Grandma’s Orange Birthday Cake
I’ve left a pot of lentils cooking on the stove, while I sit on the couch with my laptop to write you about a cake I’ve baked this weekend. So, my grandmother’s birthday was on Saturday, and the cake I’ve made for us to enjoy was, in her words, the best I’ve baked so far. I was quite happy with a such a great compliment, and here I am sharing the said cake recipe with you. I tell you straight way: it has a long list of ingredients and requires the use of a couple bowls and pans, putting it under the “time consuming recipe“ label. But, on the other hand, I’d say it makes a great appearence at parties and will definitely impress your guests. As far as the taste goes, despite being quite orangy, it’s not overbearing orangy – you call actually perceive the delicate taste given by the combination of oat and rice flours in the batter, as well as the cream’s nutty scented flavor. An advise to all the sweet tooth out there: I tend to use very little sugar in baked goods in comparison to other recipes, because I’m not a fan of too sweet desserts, but, if you aren’t like me, I suggest you to increase the amount of sugar used in here by a couple tablespoons (four or five). I’ve told you before I’m not that much of a baker, and fussy and time consuming sweet baked goods aren’t really my thing. That’s mainly because the recipes I’ve tried so far tend to give priority to the final aestethical aspects rather than reflecting concerns on healthy baking. With this cake, I’ve done my best to combine both factors, working on a recipe that – I think – looks quite good, and even though calling for the use of wholegrain and wheat-free flours, that doesn’t compromise its flavor.
Grandma’s Orange Birthday Cake
(makes one 20 cm diameter cake, 6 to 8 slices)
For the cake:
100 grams oat flour
60 grams white rice flour
60 grams brown rice flour
1 and ½ teaspoons baking powder
½ teaspoon baking soda
¼ teaspoon salt
1 large ripe banana (about 200 grams), mashed
125 ml (½ cup) non dairy milk
200 grams soy yoghurt
125 ml (½ cup) orange juice
2 tablespoons orange zest
140 grams non-dairy margarine

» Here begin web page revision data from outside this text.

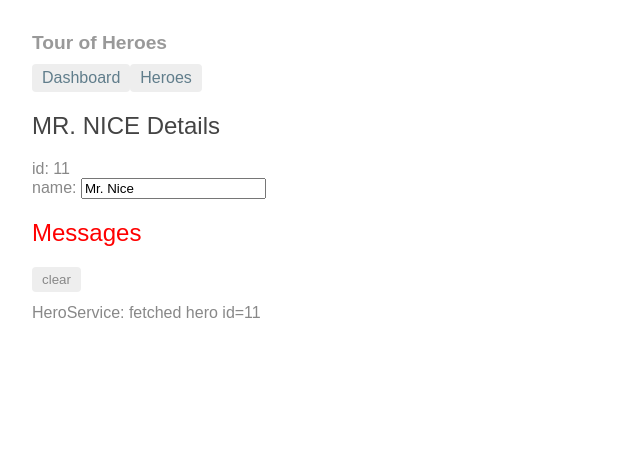
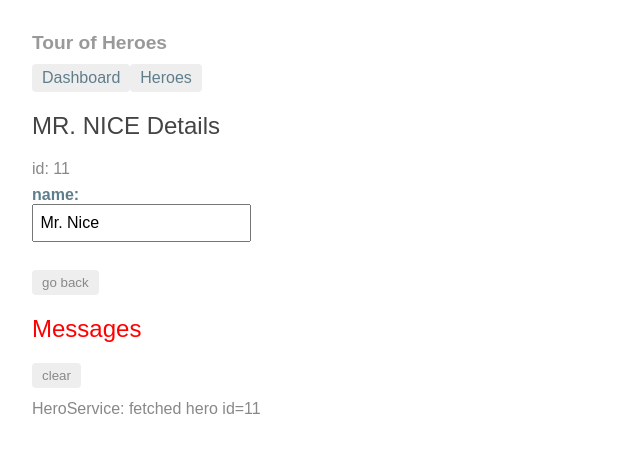
Before and after one commit to martinKindall/angular_tutorial_tour_heroes, an Angular app: page /detail/11 in a window 1280 px wide. Shown: the top 452 px of the page, without its empty margins (0-640 px from the left). Built offline with nearby package versions, Linux system fonts and the light colour scheme.

Commit message:
Added go Back button in hero's detail view

```diff
--- a/src/app/hero-detail/hero-detail.component.css
+++ b/src/app/hero-detail/hero-detail.component.css
@@ -0,0 +1,31 @@
+/* HeroDetailComponent's private CSS styles */
+label {
+  display: inline-block;
+  width: 3em;
+  margin: .5em 0;
+  color: #607D8B;
+  font-weight: bold;
+}
+input {
+  height: 2em;
+  font-size: 1em;
+  padding-left: .4em;
+}
+button {
+  margin-top: 20px;
+  font-family: Arial;
+  background-color: #eee;
+  border: none;
+  padding: 5px 10px;
+  border-radius: 4px;
+  cursor: pointer;
+  cursor: hand;
+}
+button:hover {
+  background-color: #cfd8dc;
+}
+button:disabled {
+  background-color: #eee;
+  color: #ccc;
+  cursor: auto;
+}
--- a/src/app/hero-detail/hero-detail.component.html
+++ b/src/app/hero-detail/hero-detail.component.html
@@ -7,3 +7,4 @@
 		</label>
 	</div>
 </div>
+<button (click)="goBack()">go back</button>
--- a/src/app/hero-detail/hero-detail.component.ts
+++ b/src/app/hero-detail/hero-detail.component.ts
@@ -32,4 +32,8 @@ export class HeroDetailComponent implements OnInit {
   		.subscribe(hero => this.hero = hero);
   }
 
+  goBack(): void {
+    this.location.back();
+  }
+
 }
--- a/src/app/heroes/heroes.component.css
+++ b/src/app/heroes/heroes.component.css
@@ -1,8 +1,4 @@
 /* HeroesComponent's private CSS styles */
-.selected {
-  background-color: #CFD8DC !important;
-  color: white;
-}
 .heroes {
   margin: 0 0 2em 0;
   list-style-type: none;
@@ -10,28 +6,33 @@
   width: 15em;
 }
 .heroes li {
+  position: relative;
   cursor: pointer;
-  position: relative;
-  left: 0;
   background-color: #EEE;
   margin: .5em;
   padding: .3em 0;
   height: 1.6em;
   border-radius: 4px;
 }
-.heroes li.selected:hover {
-  background-color: #BBD8DC !important;
-  color: white;
-}
+
 .heroes li:hover {
   color: #607D8B;
   background-color: #DDD;
   left: .1em;
 }
-.heroes .text {
+
+.heroes a {
+  color: #888;
+  text-decoration: none;
   position: relative;
-  top: -3px;
+  display: block;
+  width: 250px;
 }
+
+.heroes a:hover {
+  color:#607D8B;
+}
+
 .heroes .badge {
   display: inline-block;
   font-size: small;
@@ -43,6 +44,8 @@
   left: -1px;
   top: -4px;
   height: 1.8em;
+  min-width: 16px;
+  text-align: right;
   margin-right: .8em;
   border-radius: 4px 0 0 4px;
 }
```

120 grams muscavado sugar
For the Syrup:
200 grams orange marmalade
2 tablespoons regular sugar
80 ml (1/4 cup) orange juice
For the cream:
70 grams unsalted cashew nuts
250 grams silken tofu
60 grams icing sugar
grated dark chocolate or silvered almonds, for topping
special equipment: food processor and electric beater
1. Pre-heat the oven to 180ºC, racks in the lower and upper thirds of the oven. Butter two 20 cm (8-inch) round pans, and lightly dust them with flour.
2. Put all the ingredients for the cream in a food processor and pulse for 1 to 2 minutes or until totally smooth and similiar, in consistency, to that of heavy cream. If too thick, add one or two tablespoons of water to make the cream just a little more runny. Refrigerate it while you proceed with the recipe.
3. Mix the mashed banana with 125 ml non-dairy milk in a food processor, and blend until smooth.
4. In a large bowl, and using and electric beater, cream the vegan margarine with the sugar. Then, and still with the beater running, slowly pour the banana mixture, as well as the orange juice, soy yoghurt and orange zest.
5. In another large bowl, combine the flours, baking soda, baking powder, and salt.
6. Combine the wet mixture with the dry mixture, just until incorporated – be careful not to overmix.
7. Divide the batter among the two pans and bake, in the pre-heated oven, for 20 to 25 minutes, rotating the pans halfway through. Transfer the cakes to a wire rack to cool and, using a skewer, prick their tops with several holes.
8. In the meantime, prepare the syrup: Heat the ingredients for the syrup in a small saucepan, over medium-high heat, for 2 to 3 minutes, or until the marmalade is runny.
9. To assemble: generously brush the top of one of the cakes with half of the syrup, and then spread about one third of the cream over it. Plaee the other cake over the first one, and brush it with the remaining syrup, finishing off with the remaining cream. Top the cake with grated dark chocolate or silvered almonds, and serve.
I believe – even though I’m not sure – this recipe is remotely inspired by Epicurious